Below are entries; copy exactly the lines from the one with "Before and after one commit to puzhu/Nigeria-Price-Study-App, a" through the one with "Also changed, not shown: 6 other files.", both included, and leave out the rest.
Records shown section start
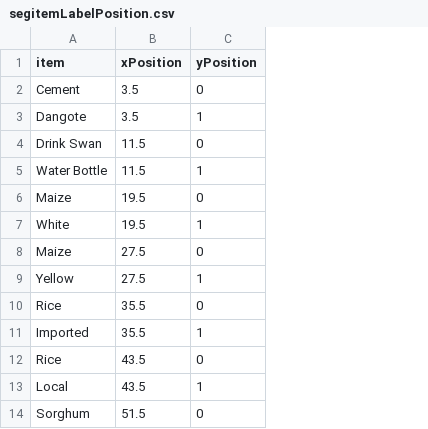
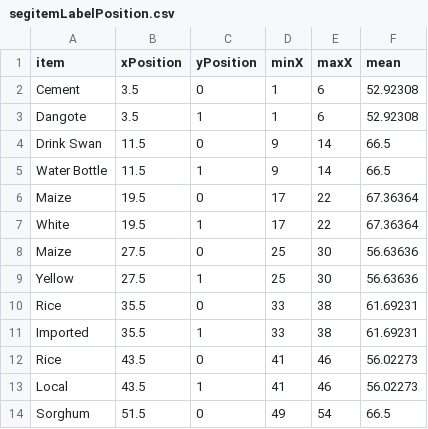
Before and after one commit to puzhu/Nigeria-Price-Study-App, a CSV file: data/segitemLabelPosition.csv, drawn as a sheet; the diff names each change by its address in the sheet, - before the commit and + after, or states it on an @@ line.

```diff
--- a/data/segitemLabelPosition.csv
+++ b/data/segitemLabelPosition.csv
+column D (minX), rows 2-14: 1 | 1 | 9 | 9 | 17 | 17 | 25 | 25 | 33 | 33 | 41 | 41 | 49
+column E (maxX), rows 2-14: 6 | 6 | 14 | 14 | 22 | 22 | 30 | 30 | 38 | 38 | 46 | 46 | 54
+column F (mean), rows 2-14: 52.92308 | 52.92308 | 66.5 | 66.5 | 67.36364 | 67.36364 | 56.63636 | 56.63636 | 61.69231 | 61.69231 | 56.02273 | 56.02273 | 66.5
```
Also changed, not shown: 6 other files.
Records shown section end
Records shown section start
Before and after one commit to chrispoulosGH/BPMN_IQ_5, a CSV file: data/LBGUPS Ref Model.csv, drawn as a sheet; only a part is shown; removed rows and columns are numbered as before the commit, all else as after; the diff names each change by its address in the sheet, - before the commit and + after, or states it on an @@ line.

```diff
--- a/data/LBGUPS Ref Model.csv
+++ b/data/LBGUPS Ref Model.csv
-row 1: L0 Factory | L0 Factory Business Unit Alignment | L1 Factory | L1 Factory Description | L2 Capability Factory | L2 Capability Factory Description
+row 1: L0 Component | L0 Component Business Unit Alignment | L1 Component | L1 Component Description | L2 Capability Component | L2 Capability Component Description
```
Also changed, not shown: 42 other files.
Records shown section end
**Exercise result**
Before and after one commit to puzhu/Nigeria-Price-Study-App, a CSV file: data/segitemLabelPosition.csv, drawn as a sheet; the diff names each change by its address in the sheet, - before the commit and + after, or states it on an @@ line.

```diff
--- a/data/segitemLabelPosition.csv
+++ b/data/segitemLabelPosition.csv
+column D (minX), rows 2-14: 1 | 1 | 9 | 9 | 17 | 17 | 25 | 25 | 33 | 33 | 41 | 41 | 49
+column E (maxX), rows 2-14: 6 | 6 | 14 | 14 | 22 | 22 | 30 | 30 | 38 | 38 | 46 | 46 | 54
+column F (mean), rows 2-14: 52.92308 | 52.92308 | 66.5 | 66.5 | 67.36364 | 67.36364 | 56.63636 | 56.63636 | 61.69231 | 61.69231 | 56.02273 | 56.02273 | 66.5
```
Also changed, not shown: 6 other files.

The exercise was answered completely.